The gen­er­al not­ed that those gains have come at a cost for U.S. and allied forces. “I want to assure the moth­ers and fathers of those fight­ing in Afghanistan that I see it as a moral imper­a­tive to bring all assets to bear to pro­tect our men and women in uni­form and the Afghan secu­ri­ty forces with whom ISAF troop­ers are fight­ing shoul­der to shoul­der,” he said. “Those on the ground must have all the sup­port they need when they are in a tough sit­u­a­tion.”

This is so impor­tant, he added, that he has dis­cussed it with Afghan Pres­i­dent Hamid Karzai, Afghan Defense Min­is­ter Abdul War­dak, and Afghan Inte­ri­or Min­is­ter Bis­mul­lah Khan. “And they are in full agree­ment with me on this,” Petraeus told the sen­a­tors.

The gen­er­al said he is “keen­ly aware of con­cerns” ser­vice­mem­bers have raised about the appli­ca­tion of rules of engage­ment and a tac­ti­cal direc­tive designed to min­i­mize the pos­si­bil­i­ty of inflict­ing civil­ian casu­al­ties. “They should know that I will look very hard at this issue,” he said.

Devel­op­ing the Afghan secu­ri­ty forces so they can take respon­si­bil­i­ty for their coun­try and pro­duce sus­tained suc­cess is “huge­ly impor­tant and huge­ly chal­leng­ing,” Petraeus said.

“Indeed, help­ing to train and equip host-nation forces in the midst of an insur­gency is akin to build­ing an advanced air­craft while it is in flight, while it is being designed, and while it is being shot at,” he said. “There is noth­ing easy about it.” Progress in that regard has picked up since the train­ing effort in the coun­try has been over­hauled, he added, but more must be done for the trend to con­tin­ue.

“Fur­ther progress will take even greater part­ner­ing, addi­tion­al train­ing improve­ments, fuller man­ning of the train­ing and men­tor­ing mis­sions, and expand­ed pro­fes­sion­al edu­ca­tion oppor­tu­ni­ties,” he said, “and ini­tia­tives are being pur­sued in each of these areas.”

Petraeus said tough fight­ing will con­tin­ue in Afghanistan, not­ing that June has seen many NATO casu­al­ties.
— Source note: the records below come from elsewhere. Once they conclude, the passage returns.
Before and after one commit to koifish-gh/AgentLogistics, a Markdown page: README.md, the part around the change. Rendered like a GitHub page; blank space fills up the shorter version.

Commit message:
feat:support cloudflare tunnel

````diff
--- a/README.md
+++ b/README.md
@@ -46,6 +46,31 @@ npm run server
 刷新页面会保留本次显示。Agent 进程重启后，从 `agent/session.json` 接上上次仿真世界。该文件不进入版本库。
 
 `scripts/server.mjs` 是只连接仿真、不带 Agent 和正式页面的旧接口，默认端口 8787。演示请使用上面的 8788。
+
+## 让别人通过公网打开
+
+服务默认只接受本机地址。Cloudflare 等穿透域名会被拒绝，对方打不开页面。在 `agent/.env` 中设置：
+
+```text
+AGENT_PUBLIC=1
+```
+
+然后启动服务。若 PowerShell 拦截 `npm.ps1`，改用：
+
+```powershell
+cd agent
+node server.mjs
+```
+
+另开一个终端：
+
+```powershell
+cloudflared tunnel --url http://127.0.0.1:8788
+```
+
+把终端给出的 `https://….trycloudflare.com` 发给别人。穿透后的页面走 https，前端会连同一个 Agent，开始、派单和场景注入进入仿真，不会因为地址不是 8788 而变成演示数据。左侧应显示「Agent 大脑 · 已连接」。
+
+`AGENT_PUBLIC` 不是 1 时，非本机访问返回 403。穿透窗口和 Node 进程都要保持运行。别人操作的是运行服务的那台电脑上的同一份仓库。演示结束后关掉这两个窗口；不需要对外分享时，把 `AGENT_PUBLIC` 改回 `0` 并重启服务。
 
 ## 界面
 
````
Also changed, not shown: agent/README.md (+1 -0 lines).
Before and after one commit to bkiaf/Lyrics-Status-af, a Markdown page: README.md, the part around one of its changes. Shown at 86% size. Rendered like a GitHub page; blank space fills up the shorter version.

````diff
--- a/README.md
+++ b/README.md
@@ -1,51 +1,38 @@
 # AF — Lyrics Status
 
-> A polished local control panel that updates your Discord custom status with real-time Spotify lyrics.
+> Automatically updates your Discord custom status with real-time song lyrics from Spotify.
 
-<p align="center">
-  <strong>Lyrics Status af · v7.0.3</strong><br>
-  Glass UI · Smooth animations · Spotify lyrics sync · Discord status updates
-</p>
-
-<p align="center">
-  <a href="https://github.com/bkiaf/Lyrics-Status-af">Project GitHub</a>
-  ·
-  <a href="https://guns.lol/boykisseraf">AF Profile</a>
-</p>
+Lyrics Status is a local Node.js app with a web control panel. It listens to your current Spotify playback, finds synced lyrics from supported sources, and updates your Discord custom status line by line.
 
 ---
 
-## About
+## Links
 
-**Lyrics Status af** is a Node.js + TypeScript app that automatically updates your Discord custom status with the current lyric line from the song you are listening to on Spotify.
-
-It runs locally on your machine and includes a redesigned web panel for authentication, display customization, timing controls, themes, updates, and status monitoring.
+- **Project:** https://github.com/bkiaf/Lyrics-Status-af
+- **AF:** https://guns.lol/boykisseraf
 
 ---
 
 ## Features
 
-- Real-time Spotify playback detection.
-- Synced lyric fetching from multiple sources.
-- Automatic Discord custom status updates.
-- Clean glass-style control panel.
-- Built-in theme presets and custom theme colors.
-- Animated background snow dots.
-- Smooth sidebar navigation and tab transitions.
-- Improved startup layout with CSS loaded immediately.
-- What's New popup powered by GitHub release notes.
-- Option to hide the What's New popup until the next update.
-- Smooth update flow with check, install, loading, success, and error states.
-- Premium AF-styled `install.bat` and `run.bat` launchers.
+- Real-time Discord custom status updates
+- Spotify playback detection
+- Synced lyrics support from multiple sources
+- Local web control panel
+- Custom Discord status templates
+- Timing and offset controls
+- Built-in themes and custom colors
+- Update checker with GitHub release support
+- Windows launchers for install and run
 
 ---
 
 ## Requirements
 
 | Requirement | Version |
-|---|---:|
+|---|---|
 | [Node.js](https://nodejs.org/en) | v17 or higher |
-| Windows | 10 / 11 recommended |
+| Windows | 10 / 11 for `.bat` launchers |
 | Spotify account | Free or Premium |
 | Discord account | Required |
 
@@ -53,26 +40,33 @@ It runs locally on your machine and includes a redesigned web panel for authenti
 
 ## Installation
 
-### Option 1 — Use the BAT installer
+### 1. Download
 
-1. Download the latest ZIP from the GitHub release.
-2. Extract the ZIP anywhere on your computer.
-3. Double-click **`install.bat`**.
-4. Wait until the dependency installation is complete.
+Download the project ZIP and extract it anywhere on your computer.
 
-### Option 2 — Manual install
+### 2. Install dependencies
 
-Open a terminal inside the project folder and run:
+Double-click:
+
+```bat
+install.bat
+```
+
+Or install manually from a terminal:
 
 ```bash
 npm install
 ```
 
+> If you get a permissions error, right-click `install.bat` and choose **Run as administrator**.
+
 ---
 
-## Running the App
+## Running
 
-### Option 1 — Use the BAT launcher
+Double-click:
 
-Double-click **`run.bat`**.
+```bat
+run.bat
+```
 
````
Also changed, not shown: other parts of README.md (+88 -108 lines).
“Indeed, it may get more intense in the next few months,” he said. “As we take away the enemy’s safe havens and reduce the enemy’s free­dom of action, the insur­gents will fight back.”

The gen­er­al praised the com­mit­ment of Amer­i­can troops in the coun­try.

“I’d like to once again note the extra­or­di­nary work being done by our troop­ers on the ground in Afghanistan, Iraq, and else­where around the world,” he said. “Our young men and women tru­ly deserve the recog­ni­tion they have earned as America’s new great­est gen­er­a­tion. There is no ques­tion that they com­prise the finest, most com­bat-hard­ened mil­i­tary in our nation’s his­to­ry.

U.S. Depart­ment of Defense
Office of the Assis­tant Sec­re­tary of Defense (Pub­lic Affairs)